In the long run, security cameras can also save landlords money. The presence of a camera is a discouragement to people considering vandalizing property, saving potential repair and replacement costs. That means fewer insurance claims and lower premiums. For that matter, most insurance companies will offer an outright discount off premium prices for customers who install security cameras.
But for those considering installing security cameras on their rentals, there are a few legal issues to be aware of.
Security Camera Legal Issues
Though Massachusetts has no laws explicitly regulating the use of security cameras, the state does have privacy laws that include the functions of surveillance cameras, such as recording people.
When you install security cameras on and around your rentals, you enter the legal arena of privacy, a hot-button issue.

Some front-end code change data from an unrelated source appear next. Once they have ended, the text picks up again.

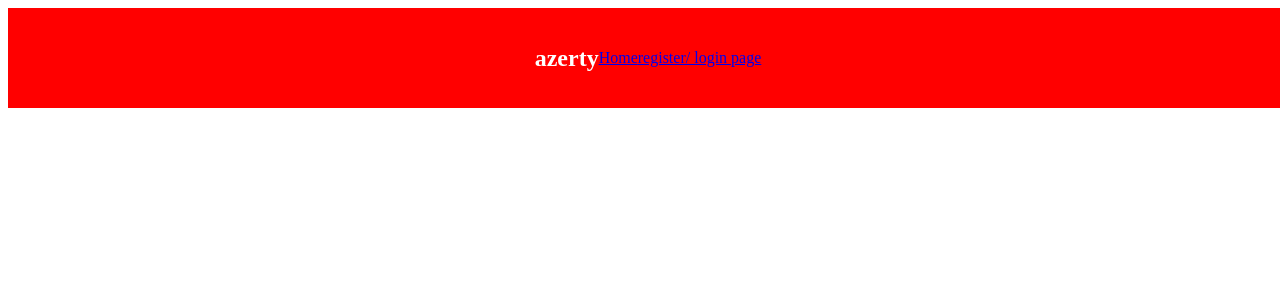
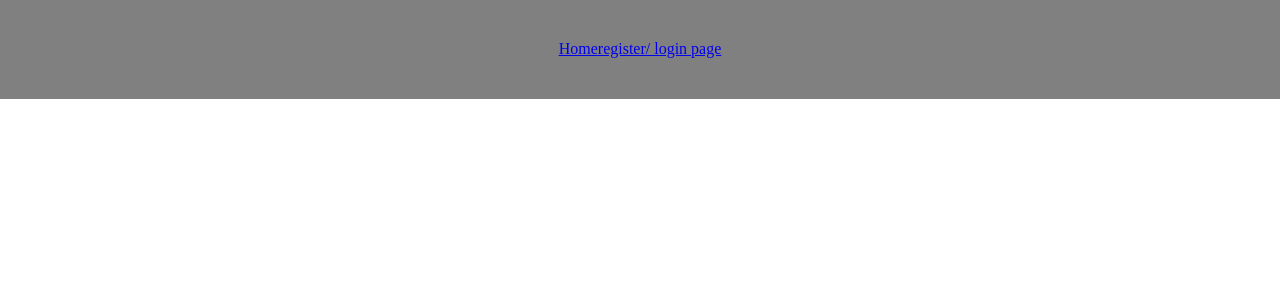
Before and after one commit to twaaxe/siteHistoire, a React (Vite) app: page / in a window 1280 px wide. Shown: the top 300 px of the page. Built offline with nearby package versions, Linux system fonts and the light colour scheme.

Commit message:
fixed body

```diff
--- a/src/components/Header.jsx
+++ b/src/components/Header.jsx
@@ -1,6 +1,6 @@
 import React from "react";
 import { Link } from 'react-router-dom'
-// import '../style/Header.css'
+import '../style/Header.css'
 
 
 export default function Header() {
@@ -8,26 +8,13 @@ export default function Header() {
     return (
 
         <>
-            <nav className="header"
-                style={{
-                    height: '100px',
-                    width: '100vw',
-                    backgroundColor: 'red',
-                    color: 'white', // Couleur du texte (par exemple blanc ici)
-                    display: 'flex',
-                    alignItems: 'center',
-                    justifyContent: 'center',
-                }}>
-
-                <h1>azerty</h1>
+            <nav className="header">
 
                 <Link to="/home">
-                    <div>
+                    <div className="">
                         <span>Home</span>
                     </div>
                 </Link>
-
-
 
                 <Link to="registerLogin" className="">
                     <div className="">
--- a/src/style/App.css
+++ b/src/style/App.css
@@ -1,5 +1,9 @@
+body {
+    margin: 0;
+}
+
 .Home {
-    width: 100vw;
+    width: 100%;
     height: auto;
     display: flex;
     align-items: center;
@@ -11,8 +15,6 @@ img {
     margin: 10px auto;
 
 }
-
-
 
 
 .rowCentredwContent {
--- /dev/null
+++ b/src/style/Header.css
@@ -0,0 +1,15 @@
+.header {
+    background-color: #131921;
+    position: sticky;
+    top: 0;
+    z-index: 100;
+
+    height: 100px;
+    /* width: 100%; */
+    background-color: grey;
+    color: white;
+    display: flex;
+    align-items: center;
+    justify-content: center;
+    margin-top: -1px;
+}
```
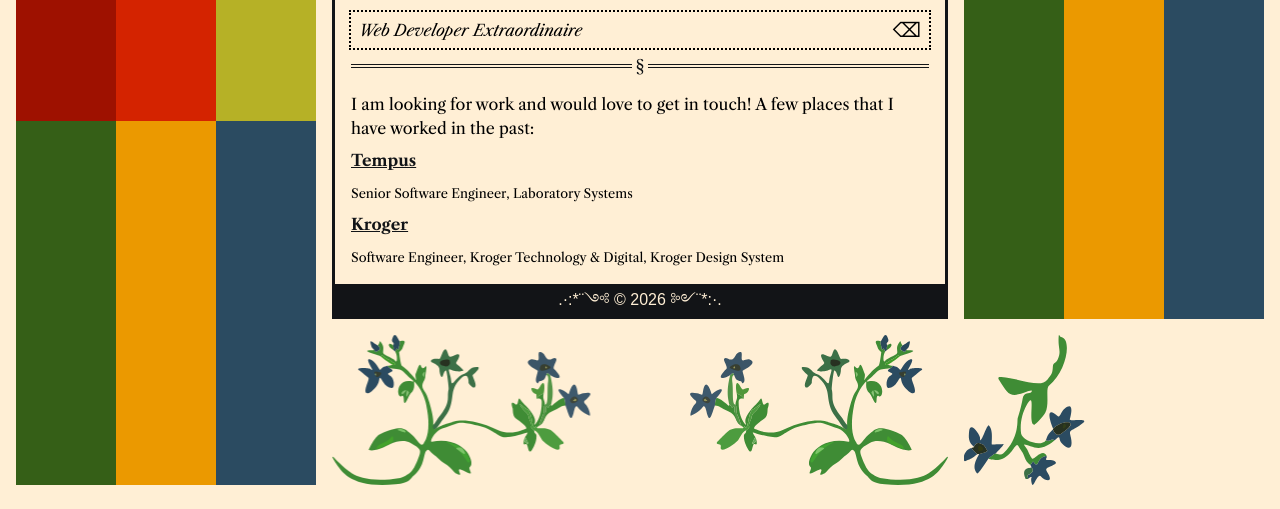
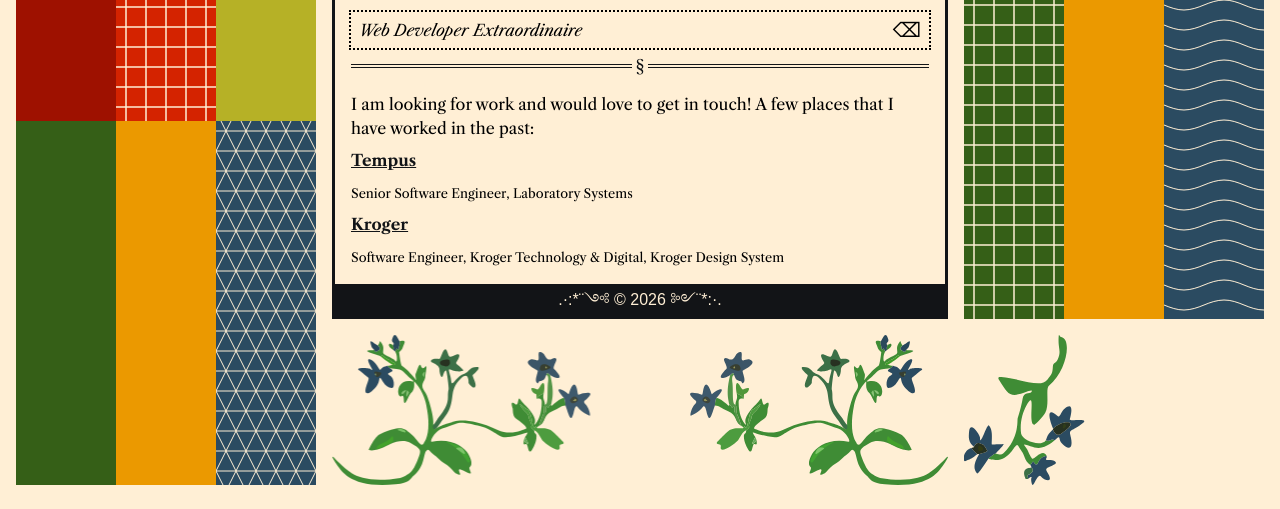
Before and after one commit to smmaci/smmaci.dev, an Eleventy site: page src/index.md in a window 1280 px wide. Shown: the part 433-942 px from the top of the page. Built offline with nearby package versions, Linux system fonts and the light colour scheme; Eleventy itself is replaced by a stand-in of ours; files that its build step writes are made by us from their sources; a web font is replaced by a local one.

Commit message:
more marginalia

```diff
--- a/src/_includes/layouts/base.njk
+++ b/src/_includes/layouts/base.njk
@@ -8,10 +8,15 @@
     <title>{{ title }}</title>
     <script src="/script.js" defer></script>
   </head>
+  <!--
+  This whole site is mostly just a playground for me to experiment with different designs and SVG
+  If you are reading this, I make no guarantee of the quality of code on this page
+  Welcome to my mind palace :)
+  -->
   <body>
       <img class="millefleur milleflower-5" src="/assets/milleflower2_1.svg" alt="a hand-painted and vectorized flower" aria-hidden="true" />
       <div class="accent accent-left" aria-hidden="true">
-          <div></div><div></div><div></div><div></div><div></div><div></div>
+          <div></div><div class="motif-grid"></div><div></div><div></div><div></div><div class="motif-triangle"></div>
       </div>
       <img class="millefleur milleflower-1" src="/assets/milleflower1.svg" alt="a hand-painted and vectorized flower" aria-hidden="true" />
       <img class="millefleur milleflower-2" src="/assets/milleflower1.svg" alt="a hand-painted and vectorized flower" aria-hidden="true" />
@@ -31,7 +36,7 @@
       <img class="millefleur milleflower-3" src="/assets/milleflower1.svg" alt="a hand-painted and vectorized flower" aria-hidden="true" />
       <img class="millefleur milleflower-4" src="/assets/milleflower1.svg" alt="a hand-painted and vectorized flower" aria-hidden="true" />
       <div class="accent accent-right" aria-hidden="true">
-          <div></div><div></div><div></div><div></div><div></div><div></div>
+          <div></div><div></div><div></div><div class="motif-grid"></div><div></div><div class="motif-waves"></div>
       </div>
       <img class="millefleur milleflower-6" src="/assets/milleflower2_1.svg" alt="a hand-painted and vectorized flower" aria-hidden="true" />
   </body>
--- a/src/style.css
+++ b/src/style.css
@@ -103,6 +103,8 @@
   margin-inline: auto;
 }
 
+/* Marginalia */
+
 .millefleur {
   max-height: 150px;
 }
@@ -149,7 +151,6 @@
   display: grid;
   grid-template-columns: repeat(3, 1fr);
   grid-template-rows: repeat(2, 1fr);
-  /* gap: 0.25rem; */
   width: 100%;
   height: 100%;
 }
@@ -176,6 +177,42 @@
 .accent > div:nth-child(4) { background: var(--color-dgreen); }
 .accent > div:nth-child(5) { background: var(--color-orange); }
 .accent > div:nth-child(6) { background: var(--color-flower-blue); }
+
+/*
+Many thanks to https://pattern.monster (https://github.com/catchspider2002/svelte-svg-patterns)
+For a wonderful collection of tile-able svgs
+I've tweaked most of these a little
+*/
+
+.motif-grid::after {
+  content: "";
+  display: block;
+  width: 100%;
+  height: 100%;
+  /*
+   So this is kind of a hacky way to still keep my svgs as external resources but have them "inherit" a stroke color
+  */
+  background-color: var(--color-bg);
+  mask: url("/assets/motif_grid.svg");
+}
+
+.motif-triangle::after {
+  content: "";
+  display: block;
+  width: 100%;
+  height: 100%;
+  background-color: var(--color-bg);
+  mask: url("/assets/motif_triangle.svg");
+}
+
+.motif-waves::after {
+  content: "";
+  display: block;
+  width: 100%;
+  height: 100%;
+  background-color: var(--color-bg);
+  mask: url("/assets/motif_waves.svg");
+}
 
 .page-container {
   grid-column: 2 / 4;
```
Also changed, not shown: src/assets/motif_grid.svg (added), src/assets/motif_triangle.svg (added), src/assets/motif_waves.svg (added).
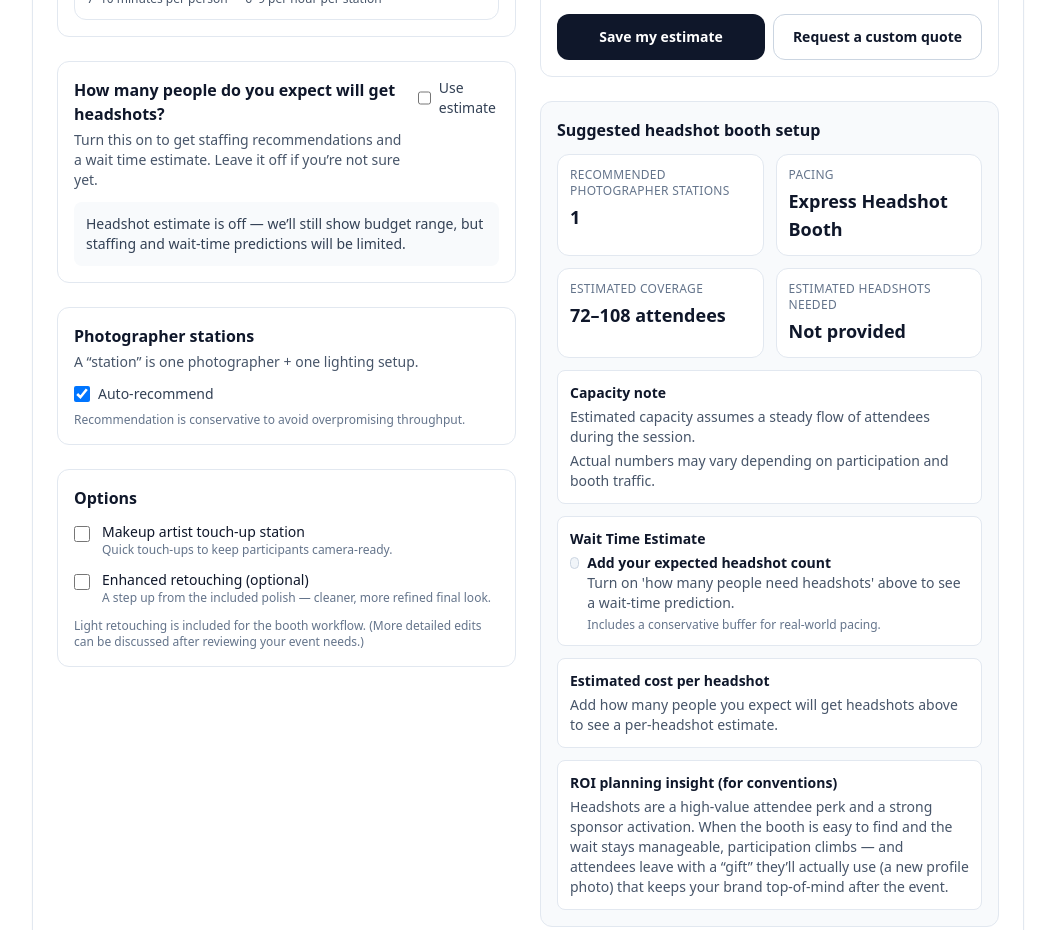
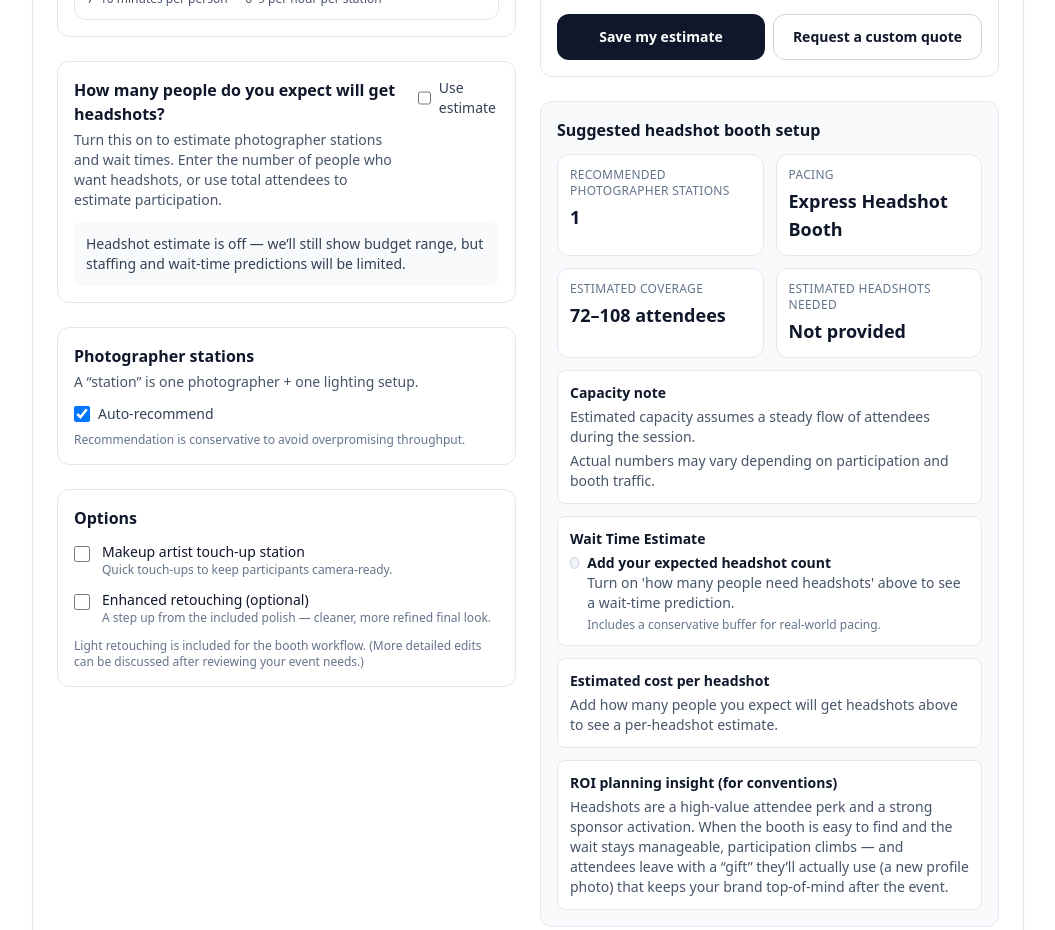
Before and after one commit to headshotpros/conference-headshot-booth-calculator, a Next.js app: page / in a window 1280 px wide. Shown: the part 1100-2030 px from the top of the page, without its empty margins (112-1167 px from the left). Built offline with nearby package versions, Linux system fonts and the light colour scheme.

Commit message:
Add files via upload

```diff
--- a/app/page.tsx
+++ b/app/page.tsx
@@ -636,8 +636,9 @@ export default function Page() {
                       {boothType === "CONVENTION" ? "How many people do you expect will get headshots?" : "How many people need headshots?"}
                     </h2>
                     <p className="mt-1 text-sm text-slate-600">
-                      Turn this on to get staffing recommendations and a wait time estimate. Leave it off if you’re not sure yet.
-                    </p>
+                      Turn this on to estimate photographer stations and wait times.
+Enter the number of people who want headshots, or use total attendees to estimate participation.
+</p>
                   </div>
 
                   <label className="inline-flex items-center gap-2 text-sm text-slate-700">
```
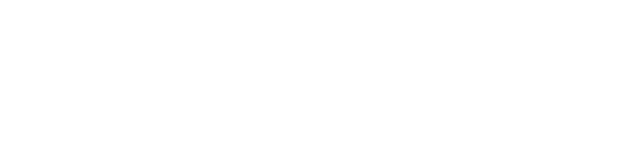
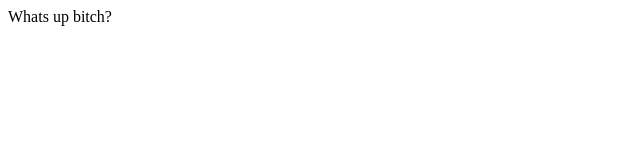
Before and after one commit to TheRealRajan/gitstartup, a plain HTML site: page index.html in a window 1280 px wide. Shown: the whole page, without its empty margins (0-640 px from the left). Drawn offline with Linux system fonts and the light colour scheme.

Commit message:
Update index.html

```diff
--- a/index.html
+++ b/index.html
@@ -4,6 +4,6 @@
 	<title>Github Repository motherfucker</title>
 </head>
 <body>
-
+Whats up bitch?
 </body>
 </html>
```
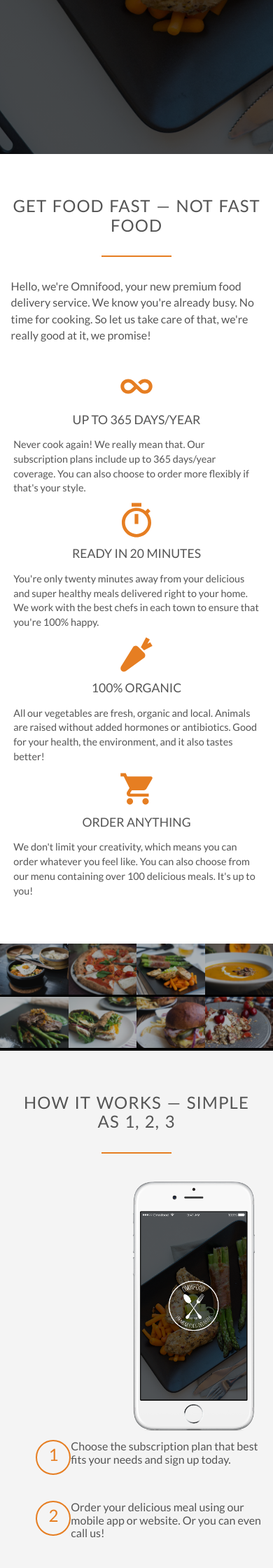
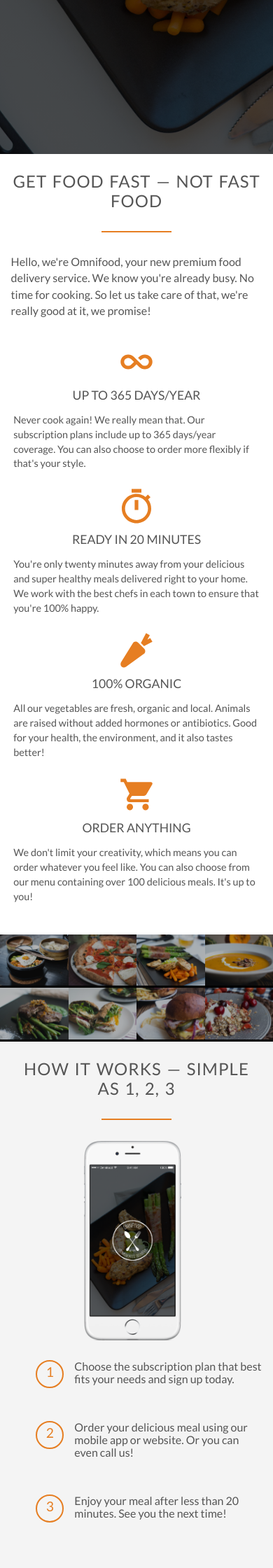
Before and after one commit to SparksFullStack/omnifood, a PHP site: page /index.html in a window 390 px wide. Shown: the part 624-2864 px from the top of the page at 70% size. Run offline with PHP 8.4, Linux system fonts and the light colour scheme; some libraries are stand-ins or nearby versions.

Commit message:
small phone media queries added

```diff
--- a/resources/css/queries.css
+++ b/resources/css/queries.css
@@ -48,7 +48,10 @@
     .contact-form { padding: 30px 0 }
 
     .row, .hero-text-box { padding: 0 4% }
-    .col { width: 100% }
+    .col {
+        width: 100%;
+        margin: 0 0 4% 0;
+    }
     .main-nav { display: none }
 
     h1 { font-size: 180% }
@@ -58,9 +61,24 @@
         width: 100%;
         margin-left: 0%;
     }
+
+    .app-screen { width: 40% }
+    .steps-box:first-child { text-align: center }
+
+    .works-step div {
+        height: 40px;
+        width: 40px;
+        margin-right: 15px;
+        padding: 4px;
+        font-size: 120%;
+    }
+
+    .works-steps { margin-bottom: 20px }
+    .works-steps:last-of-type { margin-bottom: 20px }
 }
 
 /* small phones */
 @media only screen and (max-width: 480px) {
-
+    section { padding: 25px 0 }
+    .contact-form { width: 100% }
 }
```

Landlords and property owners have legal rights to install surveillance cameras to help protect their rental properties. But in the United States, citizens also have rights to privacy in their homes and a right to know when they are under surveillance.
That includes inside rental units. Though a rental may be your property as a landlord, you have no right to place surveillance cameras anywhere inside a rental unit’s living or private areas, such as bedrooms and bathrooms.
Any cameras installed should be visible. And it’s advisable to inform tenants that there are security cameras on the premises. A sign or sticker near each camera is sufficient, but a note or verbal notice is even better.
In Massachusetts, you may not legally audio record anyone without their consent, according to MGL c. 272 s. 99, the so-called wiretap law. This is in contrast to most states’ requirements of only one-party knowledge of audio recording. Massachusetts law requires all recorded parties to consent to being recorded.
For video recording, a notice or sign in common areas suffices to inform people that they are being video recorded or surveilled. But in the case of audio, you have to go further than just a sign or notice by receiving their consent to being audio recorded. This is partly because sound can travel around corners and pick up from off-camera, where a disclosure sign isn’t visible. For this reason, most landlords install security cameras around rentals with audio turned off, so that only video is captured – with a clear sign designating the camera’s presence.
Cameras at rentals need to be installed with privacy laws in mind, including MGL c.214, S. 1B, the right of privacy law, and the wiretap law. To be certain you’re within legal compliance when installing cameras on your rentals, consult with an attorney familiar with your state’s privacy laws.